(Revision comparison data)

------------------------------------------------------------------------

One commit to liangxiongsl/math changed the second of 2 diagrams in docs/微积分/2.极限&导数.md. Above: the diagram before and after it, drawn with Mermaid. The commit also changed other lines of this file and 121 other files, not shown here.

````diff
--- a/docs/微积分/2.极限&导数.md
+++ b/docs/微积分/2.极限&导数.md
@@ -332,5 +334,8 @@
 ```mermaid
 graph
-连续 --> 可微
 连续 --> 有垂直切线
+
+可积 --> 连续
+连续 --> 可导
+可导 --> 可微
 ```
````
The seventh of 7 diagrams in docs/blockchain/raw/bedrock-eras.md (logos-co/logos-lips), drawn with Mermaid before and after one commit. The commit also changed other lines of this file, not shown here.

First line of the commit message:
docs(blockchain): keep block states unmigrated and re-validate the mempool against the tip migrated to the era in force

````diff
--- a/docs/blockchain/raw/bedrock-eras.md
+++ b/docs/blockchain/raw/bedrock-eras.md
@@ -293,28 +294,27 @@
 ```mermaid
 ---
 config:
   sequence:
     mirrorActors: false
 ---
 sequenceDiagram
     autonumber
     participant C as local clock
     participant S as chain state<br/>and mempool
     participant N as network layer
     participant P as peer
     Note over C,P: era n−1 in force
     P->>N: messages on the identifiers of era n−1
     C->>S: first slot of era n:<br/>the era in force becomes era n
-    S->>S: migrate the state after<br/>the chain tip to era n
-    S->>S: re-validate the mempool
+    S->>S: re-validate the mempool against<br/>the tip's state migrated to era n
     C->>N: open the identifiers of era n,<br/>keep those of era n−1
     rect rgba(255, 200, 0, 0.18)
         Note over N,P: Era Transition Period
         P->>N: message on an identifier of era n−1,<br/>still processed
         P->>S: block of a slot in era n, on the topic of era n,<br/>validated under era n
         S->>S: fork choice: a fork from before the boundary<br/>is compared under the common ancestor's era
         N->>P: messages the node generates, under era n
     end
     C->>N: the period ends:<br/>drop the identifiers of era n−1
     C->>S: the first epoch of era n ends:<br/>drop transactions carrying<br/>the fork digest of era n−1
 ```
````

------------------------------------------------------------------------

▶ [Aim of the exercise]: Exactly reproduce all of the entries.

▶ [Solution for this problem]:
One commit to liangxiongsl/math changed the second of 2 diagrams in docs/微积分/2.极限&导数.md. Above: the diagram before and after it, drawn with Mermaid. The commit also changed other lines of this file and 121 other files, not shown here.

````diff
--- a/docs/微积分/2.极限&导数.md
+++ b/docs/微积分/2.极限&导数.md
@@ -332,5 +334,8 @@
 ```mermaid
 graph
-连续 --> 可微
 连续 --> 有垂直切线
+
+可积 --> 连续
+连续 --> 可导
+可导 --> 可微
 ```
````
The seventh of 7 diagrams in docs/blockchain/raw/bedrock-eras.md (logos-co/logos-lips), drawn with Mermaid before and after one commit. The commit also changed other lines of this file, not shown here.

First line of the commit message:
docs(blockchain): keep block states unmigrated and re-validate the mempool against the tip migrated to the era in force

````diff
--- a/docs/blockchain/raw/bedrock-eras.md
+++ b/docs/blockchain/raw/bedrock-eras.md
@@ -293,28 +294,27 @@
 ```mermaid
 ---
 config:
   sequence:
     mirrorActors: false
 ---
 sequenceDiagram
     autonumber
     participant C as local clock
     participant S as chain state<br/>and mempool
     participant N as network layer
     participant P as peer
     Note over C,P: era n−1 in force
     P->>N: messages on the identifiers of era n−1
     C->>S: first slot of era n:<br/>the era in force becomes era n
-    S->>S: migrate the state after<br/>the chain tip to era n
-    S->>S: re-validate the mempool
+    S->>S: re-validate the mempool against<br/>the tip's state migrated to era n
     C->>N: open the identifiers of era n,<br/>keep those of era n−1
     rect rgba(255, 200, 0, 0.18)
         Note over N,P: Era Transition Period
         P->>N: message on an identifier of era n−1,<br/>still processed
         P->>S: block of a slot in era n, on the topic of era n,<br/>validated under era n
         S->>S: fork choice: a fork from before the boundary<br/>is compared under the common ancestor's era
         N->>P: messages the node generates, under era n
     end
     C->>N: the period ends:<br/>drop the identifiers of era n−1
     C->>S: the first epoch of era n ends:<br/>drop transactions carrying<br/>the fork digest of era n−1
 ```
````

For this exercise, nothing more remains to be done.